Breastfeeding with Thrush

Breast and nipple thrush can cause intense pain if not treated early. Lactation expert, Rebecca Agi, discusses symptoms, causes and treatment.


Are you experiencing deep, stabbing breast pain during or after feedings? Are your breasts shiny, flaky, blistered or red? Do you notice creamy white spots on the inside of your baby’s cheeks, or on the tongue, gums or lips? Or a diaper rash that over-the-counter remedies won’t resolve? Unfortunately, these are common signs of thrush. If you’ve answered, “yes” to two or more of these questions, you’ll want to contact your healthcare provider for assessment and treatment. The good news is that proper treatment can soon help get you and your tot back to painless nursing. There are just a few things you should know in advance to help treat thrush and minimize the chance of reinfection.

What Is Thrush?

Thrush is a yeast infection caused by the fungus Candida. Even though yeasts are normal inhabitants of the skin, mouth, digestive tract and vagina, sometimes there’s too much and the result is a thrush infection. These organisms thrive in warm and moist environments (like your bra) and under certain conditions they multiply excessively, causing pain, itching and irritation. Nursing mothers with thrush often experience deep nipple or breast pain, cracks in the nipple where the nipple and areola meet, and/or a blistered rash around the areola. A baby with thrush can have an infected mouth that shows creamy white patches. Feedings can be uncomfortable and challenging. Sometimes, however, there are no apparent symptoms.

How to Treat Thrush

Thrush spreads easily. The spores linger on skin and in clothing, so both you and your baby need to be treated simultaneously, even if one of you is not showing symptoms. In addition to medical treatment, proper hygiene and diet could reduce the likelihood of spreading or reintroducing the infection.

Medical Treatment

  • Oral thrush is usually treated with liquids or gels that are applied to the affected areas in the baby’s mouth. Do not put the medicine dropper in the baby’s mouth where it could pick up the infection. Instead, apply the liquid or gel with a Q-tip or disposable swab.
  • Nipple thrush is often treated with Nystatin cream though your healthcare provider might prescribe an oral antifungal medication like Diflucan (fluconazole), depending on the severity of the infection.
  • Complete the full course of medication even if symptoms resolve earlier. Certain medications need to be used for a certain length of time to fully clear an infection.

Proper Hygiene

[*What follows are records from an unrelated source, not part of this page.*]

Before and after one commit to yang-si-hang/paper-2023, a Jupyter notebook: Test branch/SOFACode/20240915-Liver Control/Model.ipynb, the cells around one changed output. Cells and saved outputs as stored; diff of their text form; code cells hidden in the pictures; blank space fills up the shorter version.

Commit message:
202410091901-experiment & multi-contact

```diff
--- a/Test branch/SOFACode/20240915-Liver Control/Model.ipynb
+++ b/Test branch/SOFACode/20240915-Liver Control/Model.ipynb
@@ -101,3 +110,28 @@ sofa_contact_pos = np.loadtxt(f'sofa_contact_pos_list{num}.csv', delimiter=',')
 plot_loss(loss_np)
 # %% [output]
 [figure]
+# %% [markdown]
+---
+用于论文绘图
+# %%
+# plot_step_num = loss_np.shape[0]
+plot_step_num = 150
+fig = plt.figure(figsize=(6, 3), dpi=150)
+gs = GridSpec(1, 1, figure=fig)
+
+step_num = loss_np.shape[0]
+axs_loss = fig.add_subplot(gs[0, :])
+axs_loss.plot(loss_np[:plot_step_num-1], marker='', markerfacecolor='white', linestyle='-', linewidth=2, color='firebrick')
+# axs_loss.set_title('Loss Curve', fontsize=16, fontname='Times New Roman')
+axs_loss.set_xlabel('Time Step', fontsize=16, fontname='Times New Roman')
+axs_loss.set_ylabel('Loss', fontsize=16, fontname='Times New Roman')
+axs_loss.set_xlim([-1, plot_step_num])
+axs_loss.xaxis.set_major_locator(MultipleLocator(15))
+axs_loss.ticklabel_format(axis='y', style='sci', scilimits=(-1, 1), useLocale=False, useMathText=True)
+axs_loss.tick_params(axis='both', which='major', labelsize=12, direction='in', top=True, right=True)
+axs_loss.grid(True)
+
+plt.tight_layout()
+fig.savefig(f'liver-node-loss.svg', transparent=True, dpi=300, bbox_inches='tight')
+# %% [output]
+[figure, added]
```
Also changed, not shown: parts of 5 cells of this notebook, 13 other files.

  • Hand washing is essential for you and your baby. Be sure to use paper towels for drying and dispose them after use.
  • When applying oral liquids, gels, or creams, use disposable swabs and wash your hands before and after application.
  • Keep your bras clean and change into a fresh one every day.
  • Avoid breast pads or choose disposable ones and discard after each use.
  • Boil all pacifiers, bottles, nipples, and pump parts for 20 minutes each day.
  • If anything comes into contact with the affected area, wash it thoroughly in hot water.
  • If you have a thrush infection, do not pump and store milk for later. While it is safe to continue breastfeeding and feeding your baby your milk, Candida spores can survive being frozen and can reinfect your baby later.


Eating a balanced diet and drinking ample water is always important when fighting an infection. Studies show that consuming large amounts of refined carbohydrate can exacerbate symptoms of thrush. Limit your intake of dairy products, sugary foods, artificial sweeteners, alcohol and caffeine, if possible.

As always, discuss your symptoms with your healthcare provider before beginning any medical treatment. If thrush is suspected, your healthcare provider will select the appropriate treatment for you and your tot. With proper treatment, many mothers and babies overcome thrush and continue their breastfeeding journey.